Magid Magid, 28, made the unusual move at a tense council meeting to bring in a scientist who performed tricks.
It came during a break in a volatile debate about four people currently in court over the long-running protests about tree-felling in the city.
Mr Magid also bucked trends by wearing a black T-shirt and tartan beret instead of more usual mayoral garb.
Four people are before the High Court in Sheffield as a long-running dispute over the felling of trees across the city continues.
Before the break, council Leader Julie Dore had faced a barrage of questions from the Lib Dems and Greens about the legal case involving the protesters.
Water over head
Cabinet member Lewis Dagnall was also repeatedly asked about his briefings with officers on the court proceedings.

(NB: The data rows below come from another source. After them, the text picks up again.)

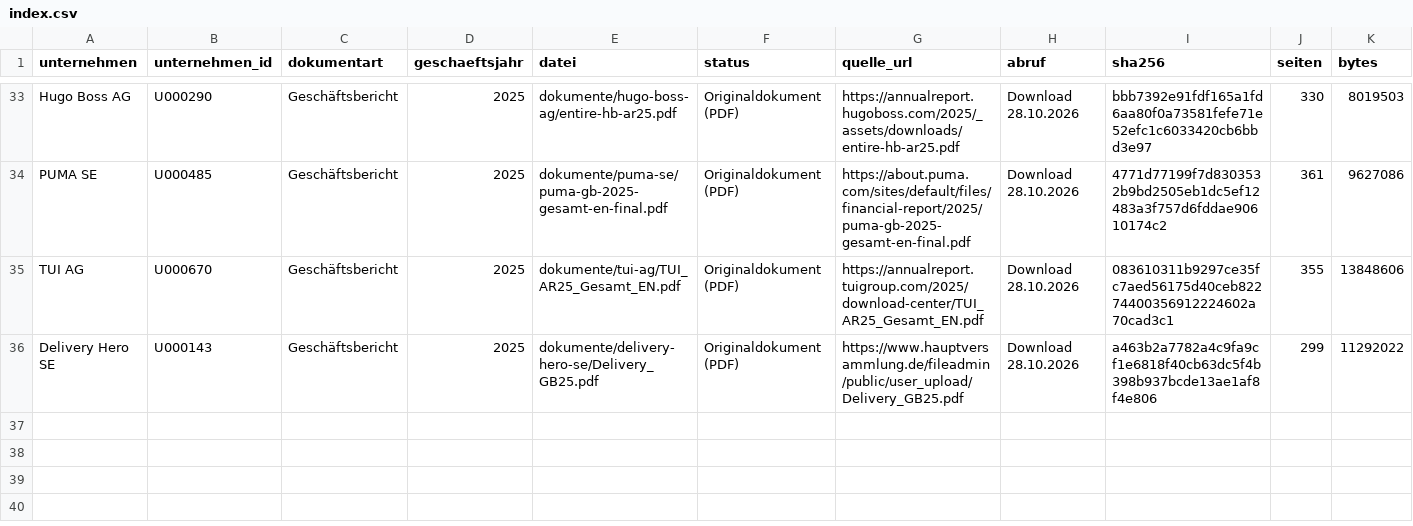
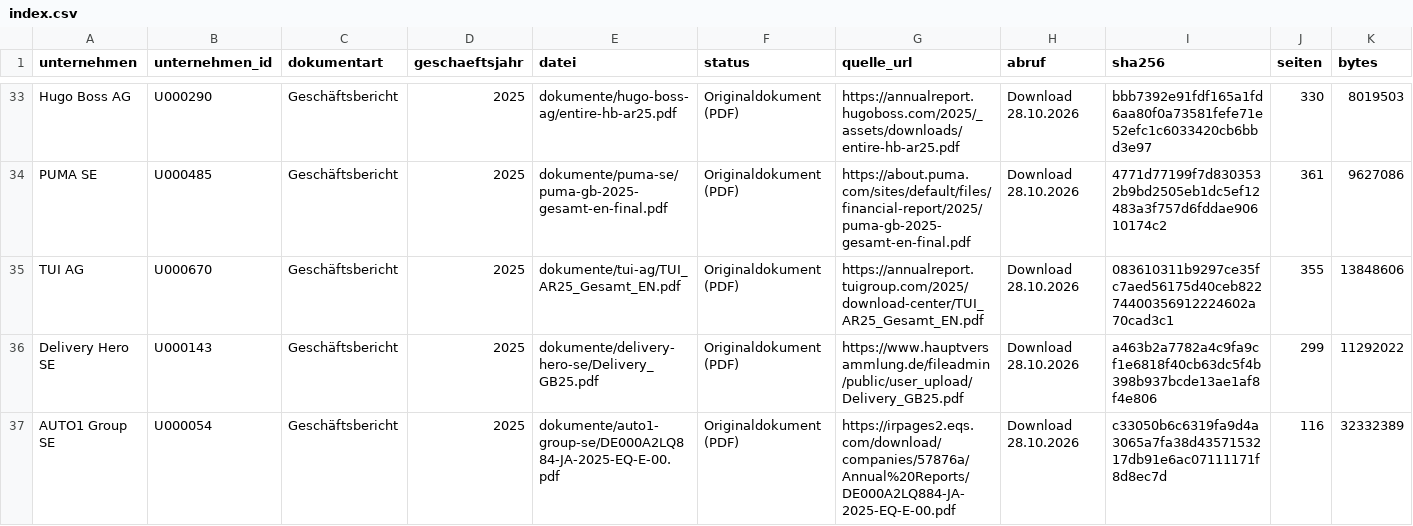
Before and after one commit to chillkrote/Unternehmenskennzahlen, a CSV file: boersennotierte-unternehmen/handel-konsum/dokumente/index.csv, drawn as a sheet; only a part is shown, gaps mark what is left out; rows hold the shown columns only; the diff names each change by its address in the sheet, - before the commit and + after, or states it on an @@ line.

```diff
--- a/boersennotierte-unternehmen/handel-konsum/dokumente/index.csv
+++ b/boersennotierte-unternehmen/handel-konsum/dokumente/index.csv
+row 37: AUTO1 Group SE | U000054 | Geschäftsbericht | 2025 | dokumente/auto1-group-se/DE000A2LQ884-JA-2025-EQ-E-00.pdf | Originaldokument (PDF) | https://irpages2.eqs.com/download/companies/57876a/Annual%20Reports/DE000A2LQ884-JA-2025-EQ-E-00.pdf | Download 28.10.2026 | c33050b6c6319fa9d4a3065a7fa38d4357153217db91e6ac07111171f8d8ec7d | 116 | 32332389
```
Also changed, not shown: boersennotierte-unternehmen/industrie/dokumente/index.csv, 3 other files.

After an intense start to the council meeting, proceedings suddenly took a different turn, the Local Democracy Reporting Service said.
During a 10-minute break, Mr Magid introduced scientist Hassun El Zafar who, wearing a white coat, moved around the chamber performing magic tricks.
Lord Paul Scriven became a "volunteer" and was placed in a seat while Hassun tipped a glass of water over his head, but a piece of cardboard and the law of physics kept him dry.
Hassun then urged people to take cover as councillor Alison Teal pumped a toy rocket - which hit the desk where the media normally sit.
Mayor Magid said: "It is a great way to really showcase the amazing wealth of creativity we have in Sheffield.
"Hassun Al-Zafaar delivered a hilarious, educational interesting performance which everyone enjoyed. Even if some councillors got wet in the process."
Mr Magid, is the city's first Somali mayor, first Green Party mayor, and, at 28, the city's youngest.
He came to Sheffield aged five after six months in an Ethiopian refugee camp with his mother and five siblings who left Somalia "to find a better life".
He was a contestant on Channel 4's reality show Hunted that was broadcast in February.
The row over tree-felling centres on the council's claims says only street trees that are diseased, damaged or dangerous are being removed.
But protesters say many are felled because their roots are simply in the way of road-resurfacing work.